**Task statement:**
If a line in the records below holds the word "collision", copy it.

**Supplied data:**

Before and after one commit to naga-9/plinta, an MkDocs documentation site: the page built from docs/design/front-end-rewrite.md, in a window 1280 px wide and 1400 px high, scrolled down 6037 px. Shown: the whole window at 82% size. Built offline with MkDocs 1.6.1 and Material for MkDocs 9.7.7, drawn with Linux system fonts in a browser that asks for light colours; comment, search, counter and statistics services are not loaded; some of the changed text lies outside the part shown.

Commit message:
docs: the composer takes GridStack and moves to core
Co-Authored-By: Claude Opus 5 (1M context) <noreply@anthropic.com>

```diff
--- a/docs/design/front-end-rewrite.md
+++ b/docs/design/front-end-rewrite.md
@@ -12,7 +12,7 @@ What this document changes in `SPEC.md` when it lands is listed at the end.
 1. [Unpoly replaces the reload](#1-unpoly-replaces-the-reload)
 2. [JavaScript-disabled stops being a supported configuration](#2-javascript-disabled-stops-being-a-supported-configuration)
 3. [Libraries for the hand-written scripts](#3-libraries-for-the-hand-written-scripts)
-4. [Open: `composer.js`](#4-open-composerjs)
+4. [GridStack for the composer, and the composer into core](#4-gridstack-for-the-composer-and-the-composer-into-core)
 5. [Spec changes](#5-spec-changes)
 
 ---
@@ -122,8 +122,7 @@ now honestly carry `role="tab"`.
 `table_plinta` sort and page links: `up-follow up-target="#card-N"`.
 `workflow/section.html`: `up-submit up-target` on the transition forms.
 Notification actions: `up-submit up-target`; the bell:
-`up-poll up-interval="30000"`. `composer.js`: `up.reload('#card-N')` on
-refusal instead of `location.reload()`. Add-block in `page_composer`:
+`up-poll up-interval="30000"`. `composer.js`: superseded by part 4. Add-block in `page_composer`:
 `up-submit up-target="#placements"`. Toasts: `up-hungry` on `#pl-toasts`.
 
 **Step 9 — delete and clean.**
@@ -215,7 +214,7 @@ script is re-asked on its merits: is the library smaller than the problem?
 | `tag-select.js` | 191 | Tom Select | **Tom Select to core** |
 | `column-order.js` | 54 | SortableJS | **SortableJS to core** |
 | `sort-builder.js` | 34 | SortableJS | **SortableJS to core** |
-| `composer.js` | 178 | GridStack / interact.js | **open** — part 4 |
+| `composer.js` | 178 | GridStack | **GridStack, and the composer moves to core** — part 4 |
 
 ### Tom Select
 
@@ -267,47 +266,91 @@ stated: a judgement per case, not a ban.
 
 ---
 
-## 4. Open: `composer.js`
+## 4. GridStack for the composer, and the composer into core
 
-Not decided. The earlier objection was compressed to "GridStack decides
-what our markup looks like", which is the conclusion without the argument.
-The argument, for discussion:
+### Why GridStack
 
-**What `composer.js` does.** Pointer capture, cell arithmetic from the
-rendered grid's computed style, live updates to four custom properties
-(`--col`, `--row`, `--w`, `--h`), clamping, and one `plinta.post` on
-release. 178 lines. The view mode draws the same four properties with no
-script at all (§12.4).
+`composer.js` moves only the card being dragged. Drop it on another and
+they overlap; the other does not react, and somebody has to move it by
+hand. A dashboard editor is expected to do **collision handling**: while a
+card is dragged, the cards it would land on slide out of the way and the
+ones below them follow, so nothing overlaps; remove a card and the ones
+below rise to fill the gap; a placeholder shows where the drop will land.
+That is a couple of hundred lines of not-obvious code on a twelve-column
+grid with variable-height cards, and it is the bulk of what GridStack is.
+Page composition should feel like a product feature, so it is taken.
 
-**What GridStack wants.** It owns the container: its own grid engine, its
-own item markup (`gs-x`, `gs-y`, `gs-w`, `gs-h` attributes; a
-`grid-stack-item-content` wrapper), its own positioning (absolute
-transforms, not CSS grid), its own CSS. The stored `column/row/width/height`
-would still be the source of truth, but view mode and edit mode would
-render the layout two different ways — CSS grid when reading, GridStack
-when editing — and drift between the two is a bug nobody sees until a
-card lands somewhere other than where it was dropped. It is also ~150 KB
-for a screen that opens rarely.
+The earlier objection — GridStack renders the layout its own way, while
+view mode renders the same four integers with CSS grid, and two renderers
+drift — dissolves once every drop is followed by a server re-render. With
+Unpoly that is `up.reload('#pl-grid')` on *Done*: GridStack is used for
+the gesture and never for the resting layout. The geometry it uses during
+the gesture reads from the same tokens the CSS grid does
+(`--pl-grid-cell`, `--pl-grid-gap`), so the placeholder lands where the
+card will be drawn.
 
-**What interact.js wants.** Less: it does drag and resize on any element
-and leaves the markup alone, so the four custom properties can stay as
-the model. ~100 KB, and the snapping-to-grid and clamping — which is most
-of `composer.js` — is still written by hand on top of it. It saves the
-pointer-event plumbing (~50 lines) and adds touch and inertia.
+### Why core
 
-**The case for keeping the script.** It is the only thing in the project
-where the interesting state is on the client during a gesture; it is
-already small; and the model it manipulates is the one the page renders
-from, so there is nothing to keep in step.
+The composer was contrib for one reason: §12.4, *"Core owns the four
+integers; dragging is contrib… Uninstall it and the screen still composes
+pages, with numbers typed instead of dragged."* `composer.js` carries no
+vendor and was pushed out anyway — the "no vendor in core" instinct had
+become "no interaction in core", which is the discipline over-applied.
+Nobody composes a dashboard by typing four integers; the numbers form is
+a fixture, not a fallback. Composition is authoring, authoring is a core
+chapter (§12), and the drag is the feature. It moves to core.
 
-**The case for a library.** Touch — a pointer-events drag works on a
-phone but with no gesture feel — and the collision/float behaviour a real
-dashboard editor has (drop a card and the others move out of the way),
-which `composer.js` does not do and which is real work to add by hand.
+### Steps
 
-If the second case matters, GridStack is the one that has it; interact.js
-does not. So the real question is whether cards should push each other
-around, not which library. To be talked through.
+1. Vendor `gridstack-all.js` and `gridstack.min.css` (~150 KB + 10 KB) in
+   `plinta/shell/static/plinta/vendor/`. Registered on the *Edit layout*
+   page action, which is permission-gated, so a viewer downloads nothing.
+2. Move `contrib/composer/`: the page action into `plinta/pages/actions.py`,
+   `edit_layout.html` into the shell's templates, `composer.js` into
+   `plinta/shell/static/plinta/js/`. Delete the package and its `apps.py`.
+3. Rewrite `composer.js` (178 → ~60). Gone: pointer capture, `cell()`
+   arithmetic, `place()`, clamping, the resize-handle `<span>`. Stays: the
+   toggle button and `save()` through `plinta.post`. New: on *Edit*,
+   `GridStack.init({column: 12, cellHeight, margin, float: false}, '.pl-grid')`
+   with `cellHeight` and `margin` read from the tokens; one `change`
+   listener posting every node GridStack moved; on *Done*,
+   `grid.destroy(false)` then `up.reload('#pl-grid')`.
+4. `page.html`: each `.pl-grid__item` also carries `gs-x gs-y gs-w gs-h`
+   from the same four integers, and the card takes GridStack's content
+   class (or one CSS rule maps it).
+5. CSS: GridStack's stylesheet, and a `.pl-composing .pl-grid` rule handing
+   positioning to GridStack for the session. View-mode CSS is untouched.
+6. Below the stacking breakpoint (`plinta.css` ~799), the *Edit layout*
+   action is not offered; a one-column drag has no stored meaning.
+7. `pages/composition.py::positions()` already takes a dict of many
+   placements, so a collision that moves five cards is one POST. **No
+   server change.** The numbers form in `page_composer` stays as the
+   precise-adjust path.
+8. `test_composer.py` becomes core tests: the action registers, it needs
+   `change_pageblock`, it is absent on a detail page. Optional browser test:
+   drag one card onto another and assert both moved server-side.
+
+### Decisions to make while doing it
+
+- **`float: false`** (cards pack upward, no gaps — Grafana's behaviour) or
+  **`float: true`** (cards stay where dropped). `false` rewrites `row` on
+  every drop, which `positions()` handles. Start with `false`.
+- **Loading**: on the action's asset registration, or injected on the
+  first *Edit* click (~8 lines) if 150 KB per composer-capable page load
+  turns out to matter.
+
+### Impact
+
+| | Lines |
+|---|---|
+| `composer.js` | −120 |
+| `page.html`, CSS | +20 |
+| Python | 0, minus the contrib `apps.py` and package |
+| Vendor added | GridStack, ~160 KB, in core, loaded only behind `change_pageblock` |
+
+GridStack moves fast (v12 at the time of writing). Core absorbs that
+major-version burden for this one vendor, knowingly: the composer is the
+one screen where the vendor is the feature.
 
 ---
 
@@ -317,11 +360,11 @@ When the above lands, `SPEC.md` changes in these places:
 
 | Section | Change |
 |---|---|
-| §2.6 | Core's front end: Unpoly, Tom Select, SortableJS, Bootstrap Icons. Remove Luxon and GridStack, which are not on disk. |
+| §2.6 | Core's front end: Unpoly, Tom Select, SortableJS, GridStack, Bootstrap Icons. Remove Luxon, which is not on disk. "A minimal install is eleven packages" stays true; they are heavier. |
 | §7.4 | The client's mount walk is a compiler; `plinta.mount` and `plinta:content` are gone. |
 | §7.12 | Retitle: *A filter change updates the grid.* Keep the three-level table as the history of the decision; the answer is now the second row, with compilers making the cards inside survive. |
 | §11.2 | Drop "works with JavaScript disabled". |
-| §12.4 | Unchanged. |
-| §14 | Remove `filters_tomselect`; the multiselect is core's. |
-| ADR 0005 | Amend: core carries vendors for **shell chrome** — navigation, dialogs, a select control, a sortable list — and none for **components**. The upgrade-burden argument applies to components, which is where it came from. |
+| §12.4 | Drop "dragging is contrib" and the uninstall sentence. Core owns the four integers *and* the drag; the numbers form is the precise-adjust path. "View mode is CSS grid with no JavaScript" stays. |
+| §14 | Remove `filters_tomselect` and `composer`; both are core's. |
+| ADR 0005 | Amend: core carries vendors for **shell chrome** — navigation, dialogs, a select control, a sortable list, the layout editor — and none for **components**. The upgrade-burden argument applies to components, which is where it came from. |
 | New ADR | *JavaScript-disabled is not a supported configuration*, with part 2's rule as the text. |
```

**Reply to the task:**
+hand. A dashboard editor is expected to do **collision handling**: while a
-phone but with no gesture feel — and the collision/float behaviour a real
+   placements, so a collision that moves five cards is one POST. **No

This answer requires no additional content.